Dr. Kevin Esch, Adjunct Instructor, Department of Veterinary Pathology, is the recipient of the Second Place Elsevier Clinical Research Award 2010 for Abstract #925: Dogs and the Social Epidemiology of Visceral Leishmaniasis: Knowledge, Perception, and Public Health Policy. The ASTMH Clinical Group announced the winners of this years Elsevier Clinical Research Awards during the ASTMH annual meeting. This award recognizes excellence in clinically oriented research presented by a student at the annual meeting ...
Dr. Kevin Esch, Adjunct Instructor, Department of Veterinary Pathology, is the recipient of the Second Place Elsevier Clinical Research Award 2010 for Abstract #925: Dogs and the Social Epidemiology of Visceral Leishmaniasis: Knowledge, Perception, and Public Health Policy. The ASTMH Clinical Group announced the winners of this years Elsevier Clinical Research Awards during the ASTMH annual meeting. This award recognizes excellence in clinically oriented research presented by a student at the annual meeting ...
Dr. O.G. Ohore. (D.V.M., M.V.Sc., M.C.V.S.N.). Lecturer I. Office and Contact Addresses. Department of Veterinary Pathology. University of Ibadan, Ibadan. Tel +2348034711122. ...
After receiving his DVM from Cornell University in Ithaca, New York in 1974, Dr. Donald Meuten spent a year in private practice in Connecticut, New York, and California. In 1975 he returned to academia to complete a large animal medicine internship at the University of Guelph and in 1977 he completed another internship in the Department of Pathology at Cornell University. Dr. Meutens next move was to The Ohio State University where he began a residency in Clinical Pathology in the Department of Veterinary Pathology (now Veterinary Biosciences), leading to a PhD in 1981. Dr. Meuten began his formal career in academia in 1981 as an assistant professor in the Department of Pathology at Texas A&M University. He moved to North Carolina State University in 1983 where he was promoted to associate professor and in 1990 became a full professor. Dr. Meuten continues to teach and mentor graduate students at NC State and travels extensively as an invited speaker at state, national, and international ...

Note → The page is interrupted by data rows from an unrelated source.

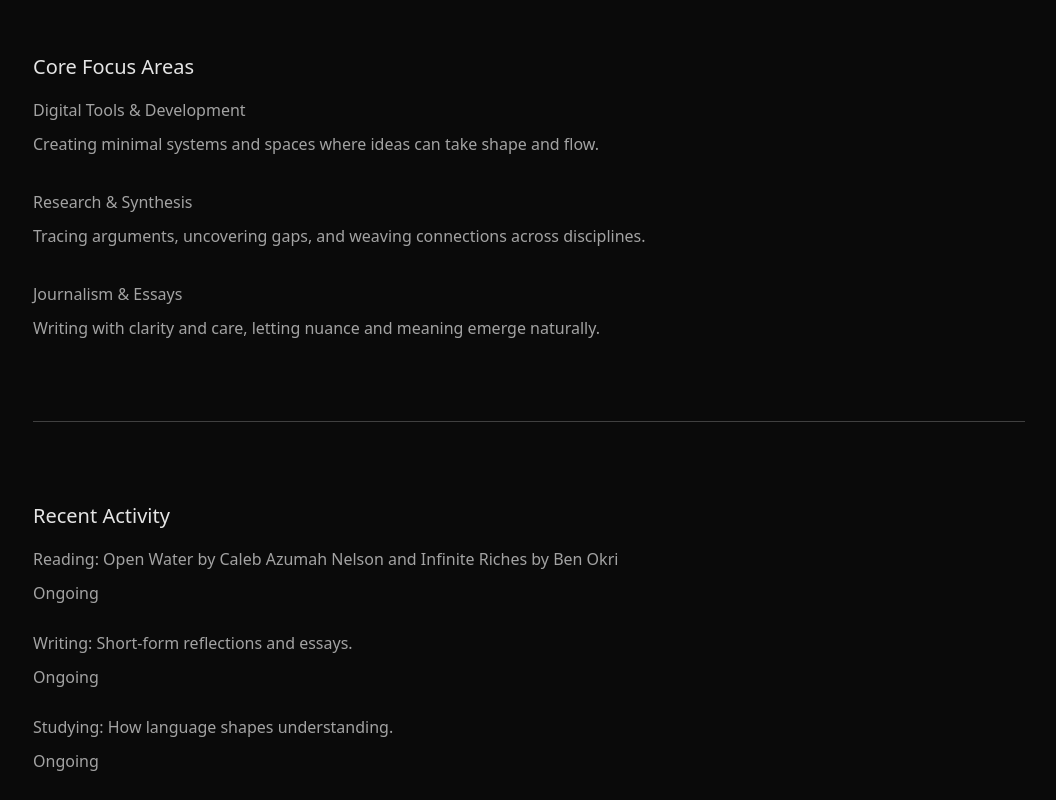
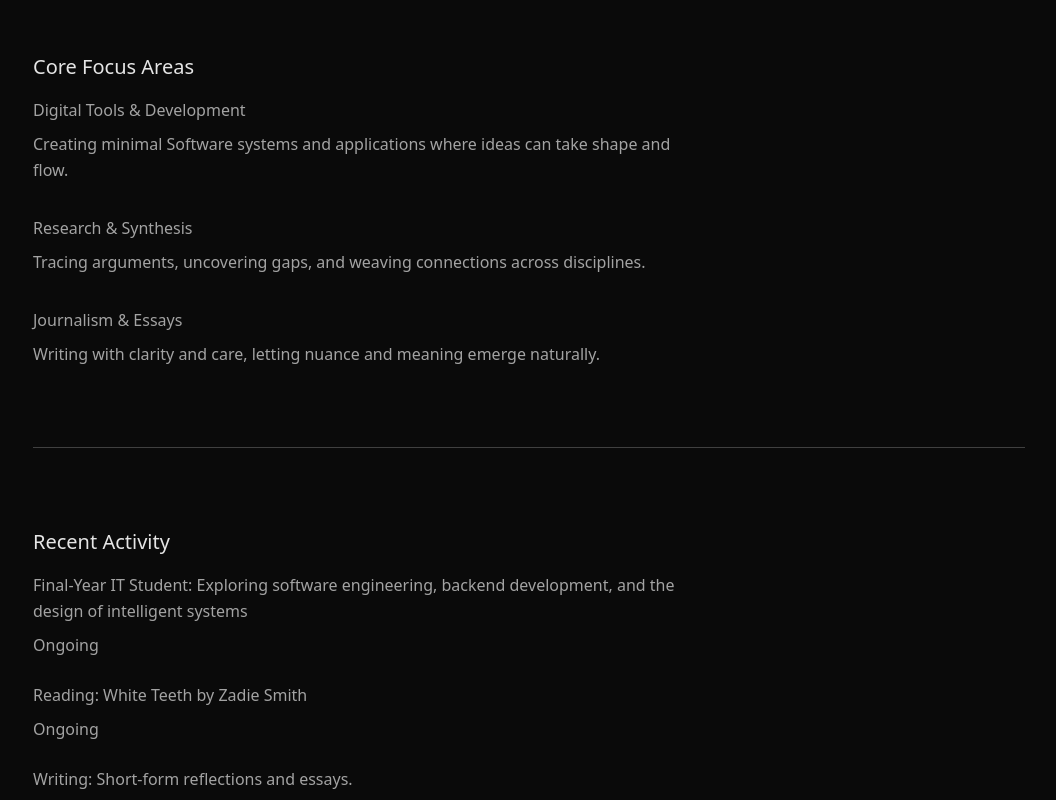
Before and after one commit to RONHEL235/minimal-academic-portfolio, a React (Vite) app: page / in a window 1280 px wide. Shown: the part 680-1480 px from the top of the page, without its empty margins (111-1167 px from the left). Built offline with nearby package versions, Linux system fonts and the light colour scheme.

Commit message:
Edited the home page

```diff
--- a/src/pages/Home.jsx
+++ b/src/pages/Home.jsx
@@ -39,7 +39,7 @@ export default function Home() {
 
         <ul className="space-y-8 mt-4 max-w-2xl text-neutral-700 dark:text-neutral-400">
           {[
-            ["Digital Tools & Development", "Creating minimal systems and spaces where ideas can take shape and flow."],
+            ["Digital Tools & Development", "Creating minimal Software systems and applications where ideas can take shape and flow."],
             ["Research & Synthesis", "Tracing arguments, uncovering gaps, and weaving connections across disciplines."],
             ["Journalism & Essays", "Writing with clarity and care, letting nuance and meaning emerge naturally."],
           ].map(([title, desc]) => (
@@ -59,9 +59,10 @@ export default function Home() {
 
         <ul className="space-y-6 mt-4 max-w-2xl text-neutral-700 dark:text-neutral-400">
           {[
-            "Reading: Open Water by Caleb Azumah Nelson and Infinite Riches by Ben Okri",
+            "Final-Year IT Student: Exploring software engineering, backend development, and the design of intelligent systems",
+            "Reading: White Teeth by Zadie Smith",
             "Writing: Short-form reflections and essays.",
-            "Studying: How language shapes understanding.",
+            "Studying: How language shapes understanding, how technology influences human interaction, and how software systems transform ideas into practical solutions.",
           ].map((item, i) => (
             <li key={i}>
               <div className="mt-4 max-w-2xl font-medium text-neutral-700 dark:text-neutral-400">{item}</div>
--- a/src/pages/Writings.jsx
+++ b/src/pages/Writings.jsx
@@ -35,7 +35,7 @@ export default function Writings() {
               : "border-neutral-400 text-neutral-500"
           }`}
         >
-          All
+          Coming Soon! (Smiley Face)
         </button>
 
         {allTags.map((tag) => (
```
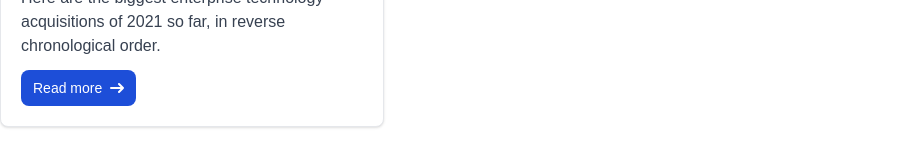
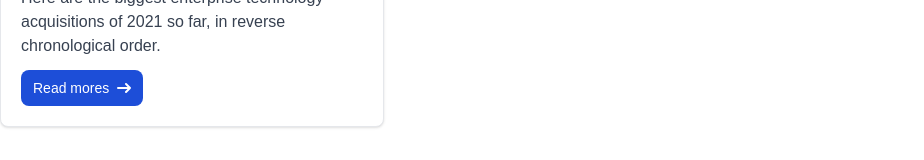
Before and after one commit to KakkaiTrainee/Frontend, a Vue app: page / in a window 1280 px wide. Shown: the part 2115-2275 px from the top of the page, without its empty margins (0-924 px from the left). Built offline with nearby package versions, Linux system fonts and the light colour scheme; no server answers.

Commit message:
test stree

```diff
--- a/src/components/HotelItem.vue
+++ b/src/components/HotelItem.vue
@@ -13,7 +13,7 @@
         </a>
         <p class="mb-3 font-normal text-gray-700 dark:text-gray-400">Here are the biggest enterprise technology acquisitions of 2021 so far, in reverse chronological order.</p>
         <a href="#" class="inline-flex items-center px-3 py-2 text-sm font-medium text-center text-white bg-blue-700 rounded-lg hover:bg-blue-800 focus:ring-4 focus:outline-none focus:ring-blue-300 dark:bg-blue-600 dark:hover:bg-blue-700 dark:focus:ring-blue-800">
-            Read more
+            Read mores
              <svg class="w-3.5 h-3.5 ml-2" aria-hidden="true" xmlns="http://www.w3.org/2000/svg" fill="none" viewBox="0 0 14 10">
                 <path stroke="currentColor" stroke-linecap="round" stroke-linejoin="round" stroke-width="2" d="M1 5h12m0 0L9 1m4 4L9 9"/>
             </svg>
```
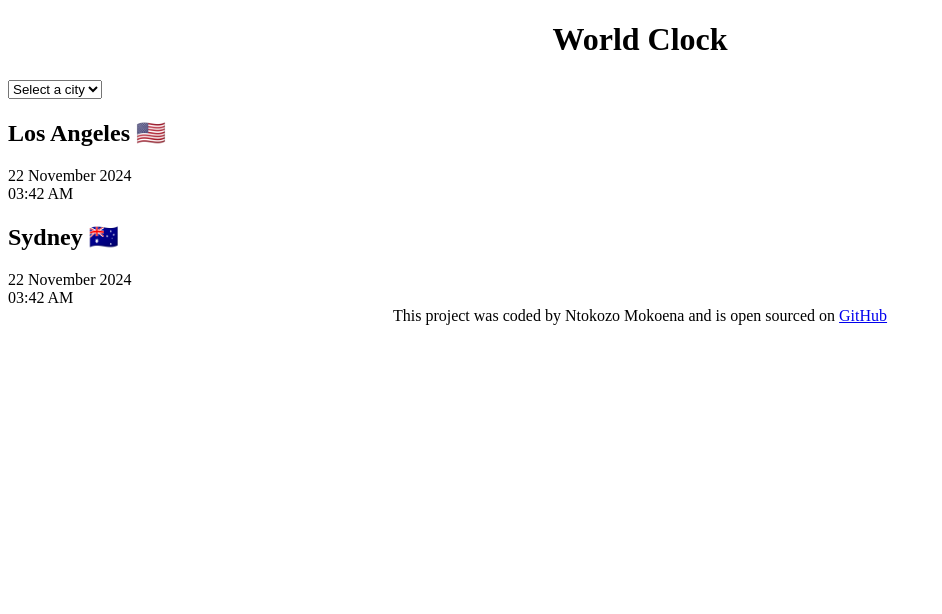
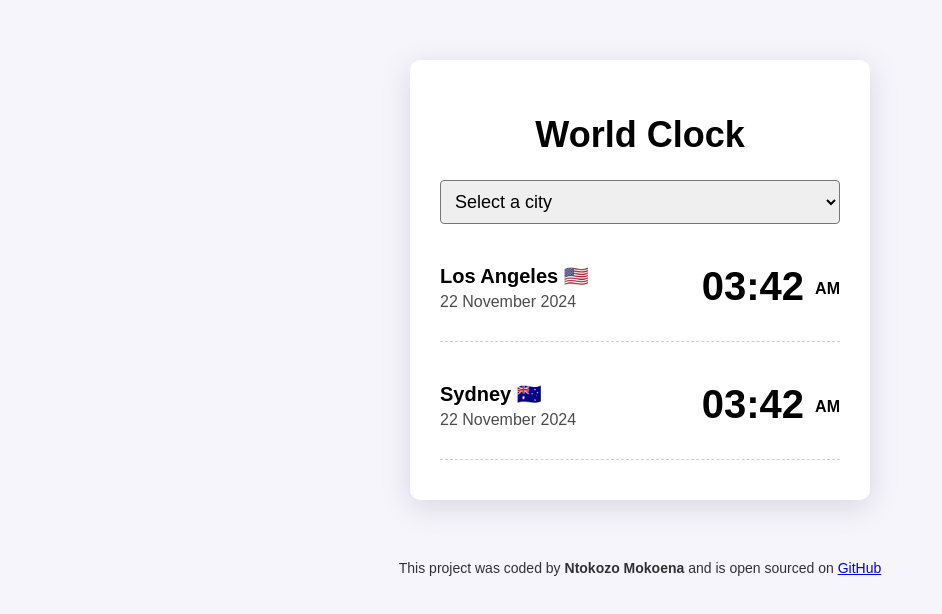
Before and after one commit to ntokozo-s/world-clock, a plain HTML site: page index.html in a window 1280 px wide. Shown: the whole page, without its empty margins (0-942 px from the left). Drawn offline with Linux system fonts and the light colour scheme.

Commit message:
Added CSS styling

```diff
--- a/index.html
+++ b/index.html
@@ -10,6 +10,7 @@
 </head>
 
 <body>
+    <div class="container">
         <h1> World Clock</h1>
         <select>
             <option value=""> Select a city</option>
@@ -18,16 +19,22 @@
             <option value="">Tokyo</option>
         </select>
         <div class="city">
+            <div>
                 <h2>Los Angeles 🇺🇸</h2>
                 <div class="date">22 November 2024</div>
-        <div class="time">03:42 AM</div>
+            </div>
+            <div class="time">03:42 <small>AM</small> </div>
         </div>
         <div class="city">
+            <div>
                 <h2>Sydney 🇦🇺</h2>
                 <div class="date">22 November 2024</div>
-        <div class="time">03:42 AM</div>
             </div>
-    <footer> This project was coded by Ntokozo Mokoena and is open sourced on <a
+            <div class="time">03:42 <small>AM</small> </div>
+        </div>
+    </div>
+
+    <footer> This project was coded by <strong>Ntokozo Mokoena</strong> and is open sourced on <a
             href="https://github.com/ntokozo-s/world-clock" target="_blank">GitHub</a></footer>
 
 </body>
--- a/src/styles.css
+++ b/src/styles.css
@@ -1,6 +1,54 @@
+body {
+  background-color: #f6f5fc;
+  font-family: sans-serif;
+}
+.container {
+  background: white;
+  border-radius: 10px;
+  box-shadow: rgba(100, 100, 111, 0.2) 0px 7px 29px 0;
+  margin: 60px auto;
+  max-width: 400px;
+  padding: 30px;
+}
 h1 {
+  font-size: 36px;
   text-align: center;
 }
+select {
+  border-radius: 4px;
+  display: block;
+  font-size: 18px;
+  padding: 10px;
+  width: 100%;
+}
+.city {
+  border-bottom: 1px dashed rgba(0, 0, 0, 0.2);
+  display: flex;
+  justify-content: space-between;
+  margin: 10px 0;
+  padding: 30px 0;
+}
+.city :last-child {
+  border: none;
+}
+h2 {
+  font-size: 20px;
+  margin: 0 0 5px;
+}
+.date {
+  opacity: 0.7;
+}
+.time {
+  font-size: 40px;
+  font-weight: bold;
+}
+.time small {
+  font-size: 16px;
+  line-height: 40px;
+  vertical-align: middle;
+}
 footer {
+  color: rgba(0, 0, 0, 0.8);
+  font-size: 14px;
   text-align: center;
 }
```
Lines whose indentation alone changed are shown as unchanged.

Dr. Quigleys main research has focused on the intracranial manifestations of the fungal organism Coccidioides immitis (valley fever) that is endemic to the southwestern United States. He subsequently presented an oral abstract on the Intracranial Manifestations of Coccidioidomycosis during the annual ACVIM forum in Seattle, 2007. Dr. Quigley has also authored a paper reporting the first documented case of a green algal infection in a dog. The paper is titled Disseminated Chlorellosis in a Dog and is currently published in the Journal of Veterinary Pathology (2009). Dr. Quigley has extensive training in both medical and surgical neurology, including seizure disorders, intervertebral disc disease, brain and spinal tumors, neuromuscular disorders, and congenital brain and spinal malformations. He is currently a member of the American Veterinary Medical Association (AVMA) and the American College of Veterinary Internal Medicine (ACVIM). Dr. Quigley joined a specialty veterinary hospital in ...
McDonough, S. P., Gerdin, J., Wuenschmann, A., McEwen, B. J. & Brooks, J. W., Jan 29 2015, In : Veterinary Pathology. 52, 1, p. 5-6 2 p.. Research output: Contribution to journal › Editorial ...
This is a portal for veterinary pathology resident resources. The pages in this category are password protected. Please contact me to request access (include names of university/program and ACVP/ECVP mentor ...